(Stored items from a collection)
━━━━

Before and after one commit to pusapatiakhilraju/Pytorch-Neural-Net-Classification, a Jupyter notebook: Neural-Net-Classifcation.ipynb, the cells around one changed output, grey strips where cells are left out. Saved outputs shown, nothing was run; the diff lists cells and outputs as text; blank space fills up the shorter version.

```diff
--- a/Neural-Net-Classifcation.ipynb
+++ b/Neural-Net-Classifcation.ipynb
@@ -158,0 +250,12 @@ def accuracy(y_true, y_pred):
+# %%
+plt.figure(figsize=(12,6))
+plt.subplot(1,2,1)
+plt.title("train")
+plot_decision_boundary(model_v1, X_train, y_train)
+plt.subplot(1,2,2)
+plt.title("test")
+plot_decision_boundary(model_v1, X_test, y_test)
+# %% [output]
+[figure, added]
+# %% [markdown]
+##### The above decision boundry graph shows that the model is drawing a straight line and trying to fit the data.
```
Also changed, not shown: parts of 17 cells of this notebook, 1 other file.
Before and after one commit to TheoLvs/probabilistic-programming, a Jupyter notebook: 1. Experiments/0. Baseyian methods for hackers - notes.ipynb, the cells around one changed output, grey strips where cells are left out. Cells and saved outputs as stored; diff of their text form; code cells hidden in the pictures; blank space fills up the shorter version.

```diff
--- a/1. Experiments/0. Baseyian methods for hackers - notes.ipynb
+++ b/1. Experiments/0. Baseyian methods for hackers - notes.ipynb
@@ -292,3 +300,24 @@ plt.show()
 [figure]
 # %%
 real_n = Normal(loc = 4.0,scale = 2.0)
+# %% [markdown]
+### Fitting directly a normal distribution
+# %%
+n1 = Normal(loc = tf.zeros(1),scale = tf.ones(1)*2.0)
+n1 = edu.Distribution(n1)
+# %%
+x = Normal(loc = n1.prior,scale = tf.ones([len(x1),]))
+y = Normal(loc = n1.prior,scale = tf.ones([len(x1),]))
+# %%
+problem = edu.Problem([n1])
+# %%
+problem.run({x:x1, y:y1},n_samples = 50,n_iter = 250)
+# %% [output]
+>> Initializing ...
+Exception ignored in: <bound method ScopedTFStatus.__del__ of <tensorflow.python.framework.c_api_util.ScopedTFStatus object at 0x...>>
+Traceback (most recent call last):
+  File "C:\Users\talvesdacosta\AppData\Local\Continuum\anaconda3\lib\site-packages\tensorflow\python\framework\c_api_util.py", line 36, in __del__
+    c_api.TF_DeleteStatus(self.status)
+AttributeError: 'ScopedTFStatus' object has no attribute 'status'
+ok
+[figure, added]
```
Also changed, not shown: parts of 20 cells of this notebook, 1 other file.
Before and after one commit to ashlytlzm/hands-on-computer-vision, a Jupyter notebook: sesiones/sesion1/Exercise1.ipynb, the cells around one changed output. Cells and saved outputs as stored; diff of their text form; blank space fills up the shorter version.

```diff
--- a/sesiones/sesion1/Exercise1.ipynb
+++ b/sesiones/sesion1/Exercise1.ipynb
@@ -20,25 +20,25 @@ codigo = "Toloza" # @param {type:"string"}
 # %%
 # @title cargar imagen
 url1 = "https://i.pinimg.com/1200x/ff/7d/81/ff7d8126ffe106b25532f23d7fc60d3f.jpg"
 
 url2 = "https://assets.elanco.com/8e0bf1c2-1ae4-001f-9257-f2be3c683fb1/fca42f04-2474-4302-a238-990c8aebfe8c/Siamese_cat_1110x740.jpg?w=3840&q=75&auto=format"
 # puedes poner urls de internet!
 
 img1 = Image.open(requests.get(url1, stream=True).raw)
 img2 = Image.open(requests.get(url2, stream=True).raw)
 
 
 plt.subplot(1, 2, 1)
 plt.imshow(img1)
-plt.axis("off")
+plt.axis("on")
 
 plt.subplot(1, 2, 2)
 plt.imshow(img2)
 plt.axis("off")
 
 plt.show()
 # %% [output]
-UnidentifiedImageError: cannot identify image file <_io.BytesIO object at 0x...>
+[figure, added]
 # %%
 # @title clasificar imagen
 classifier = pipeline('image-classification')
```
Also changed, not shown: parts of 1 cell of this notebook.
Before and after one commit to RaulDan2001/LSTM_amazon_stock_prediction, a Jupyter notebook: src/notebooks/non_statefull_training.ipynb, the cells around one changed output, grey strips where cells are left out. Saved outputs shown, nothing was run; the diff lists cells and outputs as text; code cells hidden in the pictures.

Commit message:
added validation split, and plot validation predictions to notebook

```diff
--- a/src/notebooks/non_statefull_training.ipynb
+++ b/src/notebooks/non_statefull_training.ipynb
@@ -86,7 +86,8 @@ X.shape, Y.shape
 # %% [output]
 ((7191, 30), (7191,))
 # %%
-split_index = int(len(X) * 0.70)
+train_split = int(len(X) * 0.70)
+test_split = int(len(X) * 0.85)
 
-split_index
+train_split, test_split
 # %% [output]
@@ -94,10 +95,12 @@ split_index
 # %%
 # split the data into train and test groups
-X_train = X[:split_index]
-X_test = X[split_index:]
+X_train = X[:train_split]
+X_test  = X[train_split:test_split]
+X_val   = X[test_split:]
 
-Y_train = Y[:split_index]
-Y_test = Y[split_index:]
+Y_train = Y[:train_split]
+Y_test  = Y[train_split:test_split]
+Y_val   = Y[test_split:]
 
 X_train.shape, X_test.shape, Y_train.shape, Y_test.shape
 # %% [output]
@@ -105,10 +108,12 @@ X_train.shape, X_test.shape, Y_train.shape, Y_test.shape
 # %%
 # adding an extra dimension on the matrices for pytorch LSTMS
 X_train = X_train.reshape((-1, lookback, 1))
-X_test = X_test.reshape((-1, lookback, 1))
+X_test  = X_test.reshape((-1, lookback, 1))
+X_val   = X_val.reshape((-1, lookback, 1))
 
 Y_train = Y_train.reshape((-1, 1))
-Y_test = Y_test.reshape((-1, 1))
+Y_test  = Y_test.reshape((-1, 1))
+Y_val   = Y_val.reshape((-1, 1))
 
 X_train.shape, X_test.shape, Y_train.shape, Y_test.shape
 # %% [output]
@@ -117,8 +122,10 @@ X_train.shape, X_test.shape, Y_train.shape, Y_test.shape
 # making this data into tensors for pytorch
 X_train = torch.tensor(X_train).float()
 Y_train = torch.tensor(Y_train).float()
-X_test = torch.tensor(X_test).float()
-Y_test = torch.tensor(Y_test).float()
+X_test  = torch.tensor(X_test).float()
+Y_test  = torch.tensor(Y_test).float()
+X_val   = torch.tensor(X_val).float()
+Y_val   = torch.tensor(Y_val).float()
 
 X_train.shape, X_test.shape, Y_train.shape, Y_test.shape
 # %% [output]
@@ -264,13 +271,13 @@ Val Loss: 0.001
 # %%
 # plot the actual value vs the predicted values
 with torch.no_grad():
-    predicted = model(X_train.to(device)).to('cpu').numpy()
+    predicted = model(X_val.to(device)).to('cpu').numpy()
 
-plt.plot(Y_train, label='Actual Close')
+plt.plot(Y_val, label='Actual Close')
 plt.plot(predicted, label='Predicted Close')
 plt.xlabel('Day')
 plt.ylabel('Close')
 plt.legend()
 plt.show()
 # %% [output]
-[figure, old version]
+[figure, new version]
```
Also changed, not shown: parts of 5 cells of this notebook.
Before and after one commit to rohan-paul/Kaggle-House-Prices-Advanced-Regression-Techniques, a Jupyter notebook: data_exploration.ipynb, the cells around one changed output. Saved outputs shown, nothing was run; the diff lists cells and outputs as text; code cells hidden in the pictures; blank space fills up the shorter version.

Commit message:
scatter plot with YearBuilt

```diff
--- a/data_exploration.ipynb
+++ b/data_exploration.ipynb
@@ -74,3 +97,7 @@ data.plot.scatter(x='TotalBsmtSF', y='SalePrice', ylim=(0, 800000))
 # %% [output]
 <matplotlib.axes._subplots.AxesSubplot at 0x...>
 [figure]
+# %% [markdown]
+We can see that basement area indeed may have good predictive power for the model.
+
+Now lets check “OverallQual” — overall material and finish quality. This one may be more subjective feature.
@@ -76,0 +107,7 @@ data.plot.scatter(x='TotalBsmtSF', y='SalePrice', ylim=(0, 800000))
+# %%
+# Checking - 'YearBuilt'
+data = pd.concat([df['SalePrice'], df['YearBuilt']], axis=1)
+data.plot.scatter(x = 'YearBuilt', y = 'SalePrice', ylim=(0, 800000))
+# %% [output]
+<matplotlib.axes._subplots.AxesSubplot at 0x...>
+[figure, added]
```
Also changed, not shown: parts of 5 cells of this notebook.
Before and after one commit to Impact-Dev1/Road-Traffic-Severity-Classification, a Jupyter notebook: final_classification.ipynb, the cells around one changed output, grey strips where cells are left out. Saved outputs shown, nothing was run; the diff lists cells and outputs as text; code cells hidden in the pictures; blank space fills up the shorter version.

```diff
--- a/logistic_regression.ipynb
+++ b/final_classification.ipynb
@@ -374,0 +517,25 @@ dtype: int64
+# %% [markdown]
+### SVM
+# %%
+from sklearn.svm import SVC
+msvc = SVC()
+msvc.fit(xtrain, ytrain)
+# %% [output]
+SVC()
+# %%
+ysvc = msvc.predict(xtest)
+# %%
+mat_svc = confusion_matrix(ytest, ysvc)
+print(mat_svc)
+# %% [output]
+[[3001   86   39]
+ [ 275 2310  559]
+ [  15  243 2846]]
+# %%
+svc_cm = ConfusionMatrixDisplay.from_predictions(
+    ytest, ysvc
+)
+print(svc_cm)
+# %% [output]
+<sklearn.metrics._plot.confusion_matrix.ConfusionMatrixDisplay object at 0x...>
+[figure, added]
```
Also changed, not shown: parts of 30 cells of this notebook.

━━━━

### HOW TO COMPLETE THIS TASK
For the word "notebooks", find every line in the data that holds it and copy that line.

### EXERCISE OUTPUT
Before and after one commit to RaulDan2001/LSTM_amazon_stock_prediction, a Jupyter notebook: src/notebooks/non_statefull_training.ipynb, the cells around one changed output, grey strips where cells are left out. Saved outputs shown, nothing was run; the diff lists cells and outputs as text; code cells hidden in the pictures.
--- a/src/notebooks/non_statefull_training.ipynb
+++ b/src/notebooks/non_statefull_training.ipynb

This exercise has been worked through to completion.